Exact copies of all the entries are needed.
** Opening GIVEN RECORDS block **
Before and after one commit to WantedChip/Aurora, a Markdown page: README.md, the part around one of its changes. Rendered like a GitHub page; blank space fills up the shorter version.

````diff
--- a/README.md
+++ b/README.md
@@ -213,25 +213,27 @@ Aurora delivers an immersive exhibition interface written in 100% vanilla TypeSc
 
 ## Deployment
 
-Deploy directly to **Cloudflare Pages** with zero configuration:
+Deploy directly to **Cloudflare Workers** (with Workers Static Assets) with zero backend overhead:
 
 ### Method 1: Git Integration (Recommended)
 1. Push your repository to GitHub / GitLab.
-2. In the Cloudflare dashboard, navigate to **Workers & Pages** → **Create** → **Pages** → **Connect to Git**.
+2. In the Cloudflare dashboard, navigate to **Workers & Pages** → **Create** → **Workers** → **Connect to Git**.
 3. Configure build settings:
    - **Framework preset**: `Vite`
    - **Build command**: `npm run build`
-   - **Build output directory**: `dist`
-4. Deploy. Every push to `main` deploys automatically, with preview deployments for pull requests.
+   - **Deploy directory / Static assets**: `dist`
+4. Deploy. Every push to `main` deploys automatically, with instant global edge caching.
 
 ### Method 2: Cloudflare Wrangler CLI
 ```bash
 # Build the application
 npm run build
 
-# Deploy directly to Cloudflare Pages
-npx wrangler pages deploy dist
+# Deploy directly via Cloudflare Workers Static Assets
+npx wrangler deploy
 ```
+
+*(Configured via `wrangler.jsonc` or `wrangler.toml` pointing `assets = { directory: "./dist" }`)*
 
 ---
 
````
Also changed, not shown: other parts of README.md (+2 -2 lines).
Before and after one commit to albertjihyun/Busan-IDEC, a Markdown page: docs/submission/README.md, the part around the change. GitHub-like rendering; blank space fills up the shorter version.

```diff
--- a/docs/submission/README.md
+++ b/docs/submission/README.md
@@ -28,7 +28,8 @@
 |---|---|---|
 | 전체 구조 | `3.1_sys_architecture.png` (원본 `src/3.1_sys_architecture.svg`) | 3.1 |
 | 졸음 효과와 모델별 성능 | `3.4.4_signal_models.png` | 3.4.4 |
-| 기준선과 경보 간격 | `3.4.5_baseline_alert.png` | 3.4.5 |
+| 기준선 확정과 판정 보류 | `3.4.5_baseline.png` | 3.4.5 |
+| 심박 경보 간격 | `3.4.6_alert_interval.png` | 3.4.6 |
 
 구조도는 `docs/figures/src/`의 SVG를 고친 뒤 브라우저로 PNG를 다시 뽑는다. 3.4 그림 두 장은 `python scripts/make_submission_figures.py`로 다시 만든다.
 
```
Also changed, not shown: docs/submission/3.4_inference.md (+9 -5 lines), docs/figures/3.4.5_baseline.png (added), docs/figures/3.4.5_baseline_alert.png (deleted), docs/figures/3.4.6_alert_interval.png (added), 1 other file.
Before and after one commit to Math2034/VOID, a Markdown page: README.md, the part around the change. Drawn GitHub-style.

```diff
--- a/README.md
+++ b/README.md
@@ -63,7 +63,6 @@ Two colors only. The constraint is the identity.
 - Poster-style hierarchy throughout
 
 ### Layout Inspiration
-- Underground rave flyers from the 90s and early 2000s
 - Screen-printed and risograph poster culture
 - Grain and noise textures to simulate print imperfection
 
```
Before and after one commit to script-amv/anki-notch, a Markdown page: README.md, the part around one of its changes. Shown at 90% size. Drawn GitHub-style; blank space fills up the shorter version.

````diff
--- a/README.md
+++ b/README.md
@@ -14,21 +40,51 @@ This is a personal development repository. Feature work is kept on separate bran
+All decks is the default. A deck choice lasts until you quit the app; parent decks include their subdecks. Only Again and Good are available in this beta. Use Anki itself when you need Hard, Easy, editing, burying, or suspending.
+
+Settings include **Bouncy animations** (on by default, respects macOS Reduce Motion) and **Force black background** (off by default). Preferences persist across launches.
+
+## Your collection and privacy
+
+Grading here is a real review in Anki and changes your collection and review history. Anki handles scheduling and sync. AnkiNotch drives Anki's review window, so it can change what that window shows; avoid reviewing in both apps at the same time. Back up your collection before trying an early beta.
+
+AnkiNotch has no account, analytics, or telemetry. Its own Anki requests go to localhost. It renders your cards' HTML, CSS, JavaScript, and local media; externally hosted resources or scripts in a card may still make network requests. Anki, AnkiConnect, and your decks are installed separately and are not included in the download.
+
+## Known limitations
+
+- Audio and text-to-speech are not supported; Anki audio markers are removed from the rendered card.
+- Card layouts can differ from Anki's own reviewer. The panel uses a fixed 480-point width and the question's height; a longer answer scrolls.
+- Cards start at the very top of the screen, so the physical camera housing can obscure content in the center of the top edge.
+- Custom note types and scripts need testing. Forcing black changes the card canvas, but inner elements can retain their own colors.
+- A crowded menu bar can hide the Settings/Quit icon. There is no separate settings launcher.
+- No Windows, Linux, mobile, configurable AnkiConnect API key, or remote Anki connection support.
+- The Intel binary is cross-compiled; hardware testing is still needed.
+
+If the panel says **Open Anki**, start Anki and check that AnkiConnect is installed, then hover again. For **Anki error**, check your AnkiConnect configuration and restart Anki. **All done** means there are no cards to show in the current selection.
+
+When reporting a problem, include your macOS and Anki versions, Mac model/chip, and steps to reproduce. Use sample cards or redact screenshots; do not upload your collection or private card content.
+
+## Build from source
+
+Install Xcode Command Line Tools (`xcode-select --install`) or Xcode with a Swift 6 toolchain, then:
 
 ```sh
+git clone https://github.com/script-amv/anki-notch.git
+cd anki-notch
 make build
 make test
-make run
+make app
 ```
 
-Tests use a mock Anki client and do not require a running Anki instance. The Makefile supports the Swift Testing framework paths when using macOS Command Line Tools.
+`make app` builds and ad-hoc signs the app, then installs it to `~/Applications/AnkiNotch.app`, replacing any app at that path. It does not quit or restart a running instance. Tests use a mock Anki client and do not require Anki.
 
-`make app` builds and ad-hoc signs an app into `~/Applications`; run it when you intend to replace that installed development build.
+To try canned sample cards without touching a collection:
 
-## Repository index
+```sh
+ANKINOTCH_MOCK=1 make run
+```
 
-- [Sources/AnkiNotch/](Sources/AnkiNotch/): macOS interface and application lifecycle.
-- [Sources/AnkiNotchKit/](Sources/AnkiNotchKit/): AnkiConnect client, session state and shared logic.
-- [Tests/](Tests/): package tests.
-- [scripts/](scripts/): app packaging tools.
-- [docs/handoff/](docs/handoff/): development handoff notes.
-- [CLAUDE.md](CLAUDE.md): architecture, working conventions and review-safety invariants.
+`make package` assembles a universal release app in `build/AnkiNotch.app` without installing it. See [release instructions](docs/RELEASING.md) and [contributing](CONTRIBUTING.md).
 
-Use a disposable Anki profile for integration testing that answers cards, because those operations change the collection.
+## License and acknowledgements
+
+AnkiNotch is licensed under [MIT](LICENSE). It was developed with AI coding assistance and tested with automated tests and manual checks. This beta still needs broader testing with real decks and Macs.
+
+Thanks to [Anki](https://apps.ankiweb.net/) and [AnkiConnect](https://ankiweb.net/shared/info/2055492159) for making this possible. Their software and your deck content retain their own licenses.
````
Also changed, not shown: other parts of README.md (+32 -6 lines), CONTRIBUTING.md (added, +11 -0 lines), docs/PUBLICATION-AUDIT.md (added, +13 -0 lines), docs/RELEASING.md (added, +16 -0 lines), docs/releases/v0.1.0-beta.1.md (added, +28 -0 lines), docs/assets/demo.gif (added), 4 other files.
** Closing GIVEN RECORDS block **
**EXERCISE RESPONSE**
Before and after one commit to WantedChip/Aurora, a Markdown page: README.md, the part around one of its changes. Rendered like a GitHub page; blank space fills up the shorter version.

````diff
--- a/README.md
+++ b/README.md
@@ -213,25 +213,27 @@ Aurora delivers an immersive exhibition interface written in 100% vanilla TypeSc
 
 ## Deployment
 
-Deploy directly to **Cloudflare Pages** with zero configuration:
+Deploy directly to **Cloudflare Workers** (with Workers Static Assets) with zero backend overhead:
 
 ### Method 1: Git Integration (Recommended)
 1. Push your repository to GitHub / GitLab.
-2. In the Cloudflare dashboard, navigate to **Workers & Pages** → **Create** → **Pages** → **Connect to Git**.
+2. In the Cloudflare dashboard, navigate to **Workers & Pages** → **Create** → **Workers** → **Connect to Git**.
 3. Configure build settings:
    - **Framework preset**: `Vite`
    - **Build command**: `npm run build`
-   - **Build output directory**: `dist`
-4. Deploy. Every push to `main` deploys automatically, with preview deployments for pull requests.
+   - **Deploy directory / Static assets**: `dist`
+4. Deploy. Every push to `main` deploys automatically, with instant global edge caching.
 
 ### Method 2: Cloudflare Wrangler CLI
 ```bash
 # Build the application
 npm run build
 
-# Deploy directly to Cloudflare Pages
-npx wrangler pages deploy dist
+# Deploy directly via Cloudflare Workers Static Assets
+npx wrangler deploy
 ```
+
+*(Configured via `wrangler.jsonc` or `wrangler.toml` pointing `assets = { directory: "./dist" }`)*
 
 ---
 
````
Also changed, not shown: other parts of README.md (+2 -2 lines).
Before and after one commit to albertjihyun/Busan-IDEC, a Markdown page: docs/submission/README.md, the part around the change. GitHub-like rendering; blank space fills up the shorter version.

```diff
--- a/docs/submission/README.md
+++ b/docs/submission/README.md
@@ -28,7 +28,8 @@
 |---|---|---|
 | 전체 구조 | `3.1_sys_architecture.png` (원본 `src/3.1_sys_architecture.svg`) | 3.1 |
 | 졸음 효과와 모델별 성능 | `3.4.4_signal_models.png` | 3.4.4 |
-| 기준선과 경보 간격 | `3.4.5_baseline_alert.png` | 3.4.5 |
+| 기준선 확정과 판정 보류 | `3.4.5_baseline.png` | 3.4.5 |
+| 심박 경보 간격 | `3.4.6_alert_interval.png` | 3.4.6 |
 
 구조도는 `docs/figures/src/`의 SVG를 고친 뒤 브라우저로 PNG를 다시 뽑는다. 3.4 그림 두 장은 `python scripts/make_submission_figures.py`로 다시 만든다.
 
```
Also changed, not shown: docs/submission/3.4_inference.md (+9 -5 lines), docs/figures/3.4.5_baseline.png (added), docs/figures/3.4.5_baseline_alert.png (deleted), docs/figures/3.4.6_alert_interval.png (added), 1 other file.
Before and after one commit to Math2034/VOID, a Markdown page: README.md, the part around the change. Drawn GitHub-style.

```diff
--- a/README.md
+++ b/README.md
@@ -63,7 +63,6 @@ Two colors only. The constraint is the identity.
 - Poster-style hierarchy throughout
 
 ### Layout Inspiration
-- Underground rave flyers from the 90s and early 2000s
 - Screen-printed and risograph poster culture
 - Grain and noise textures to simulate print imperfection
 
```
Before and after one commit to script-amv/anki-notch, a Markdown page: README.md, the part around one of its changes. Shown at 90% size. Drawn GitHub-style; blank space fills up the shorter version.

````diff
--- a/README.md
+++ b/README.md
@@ -14,21 +40,51 @@ This is a personal development repository. Feature work is kept on separate bran
+All decks is the default. A deck choice lasts until you quit the app; parent decks include their subdecks. Only Again and Good are available in this beta. Use Anki itself when you need Hard, Easy, editing, burying, or suspending.
+
+Settings include **Bouncy animations** (on by default, respects macOS Reduce Motion) and **Force black background** (off by default). Preferences persist across launches.
+
+## Your collection and privacy
+
+Grading here is a real review in Anki and changes your collection and review history. Anki handles scheduling and sync. AnkiNotch drives Anki's review window, so it can change what that window shows; avoid reviewing in both apps at the same time. Back up your collection before trying an early beta.
+
+AnkiNotch has no account, analytics, or telemetry. Its own Anki requests go to localhost. It renders your cards' HTML, CSS, JavaScript, and local media; externally hosted resources or scripts in a card may still make network requests. Anki, AnkiConnect, and your decks are installed separately and are not included in the download.
+
+## Known limitations
+
+- Audio and text-to-speech are not supported; Anki audio markers are removed from the rendered card.
+- Card layouts can differ from Anki's own reviewer. The panel uses a fixed 480-point width and the question's height; a longer answer scrolls.
+- Cards start at the very top of the screen, so the physical camera housing can obscure content in the center of the top edge.
+- Custom note types and scripts need testing. Forcing black changes the card canvas, but inner elements can retain their own colors.
+- A crowded menu bar can hide the Settings/Quit icon. There is no separate settings launcher.
+- No Windows, Linux, mobile, configurable AnkiConnect API key, or remote Anki connection support.
+- The Intel binary is cross-compiled; hardware testing is still needed.
+
+If the panel says **Open Anki**, start Anki and check that AnkiConnect is installed, then hover again. For **Anki error**, check your AnkiConnect configuration and restart Anki. **All done** means there are no cards to show in the current selection.
+
+When reporting a problem, include your macOS and Anki versions, Mac model/chip, and steps to reproduce. Use sample cards or redact screenshots; do not upload your collection or private card content.
+
+## Build from source
+
+Install Xcode Command Line Tools (`xcode-select --install`) or Xcode with a Swift 6 toolchain, then:
 
 ```sh
+git clone https://github.com/script-amv/anki-notch.git
+cd anki-notch
 make build
 make test
-make run
+make app
 ```
 
-Tests use a mock Anki client and do not require a running Anki instance. The Makefile supports the Swift Testing framework paths when using macOS Command Line Tools.
+`make app` builds and ad-hoc signs the app, then installs it to `~/Applications/AnkiNotch.app`, replacing any app at that path. It does not quit or restart a running instance. Tests use a mock Anki client and do not require Anki.
 
-`make app` builds and ad-hoc signs an app into `~/Applications`; run it when you intend to replace that installed development build.
+To try canned sample cards without touching a collection:
 
-## Repository index
+```sh
+ANKINOTCH_MOCK=1 make run
+```
 
-- [Sources/AnkiNotch/](Sources/AnkiNotch/): macOS interface and application lifecycle.
-- [Sources/AnkiNotchKit/](Sources/AnkiNotchKit/): AnkiConnect client, session state and shared logic.
-- [Tests/](Tests/): package tests.
-- [scripts/](scripts/): app packaging tools.
-- [docs/handoff/](docs/handoff/): development handoff notes.
-- [CLAUDE.md](CLAUDE.md): architecture, working conventions and review-safety invariants.
+`make package` assembles a universal release app in `build/AnkiNotch.app` without installing it. See [release instructions](docs/RELEASING.md) and [contributing](CONTRIBUTING.md).
 
-Use a disposable Anki profile for integration testing that answers cards, because those operations change the collection.
+## License and acknowledgements
+
+AnkiNotch is licensed under [MIT](LICENSE). It was developed with AI coding assistance and tested with automated tests and manual checks. This beta still needs broader testing with real decks and Macs.
+
+Thanks to [Anki](https://apps.ankiweb.net/) and [AnkiConnect](https://ankiweb.net/shared/info/2055492159) for making this possible. Their software and your deck content retain their own licenses.
````
Also changed, not shown: other parts of README.md (+32 -6 lines), CONTRIBUTING.md (added, +11 -0 lines), docs/PUBLICATION-AUDIT.md (added, +13 -0 lines), docs/RELEASING.md (added, +16 -0 lines), docs/releases/v0.1.0-beta.1.md (added, +28 -0 lines), docs/assets/demo.gif (added), 4 other files.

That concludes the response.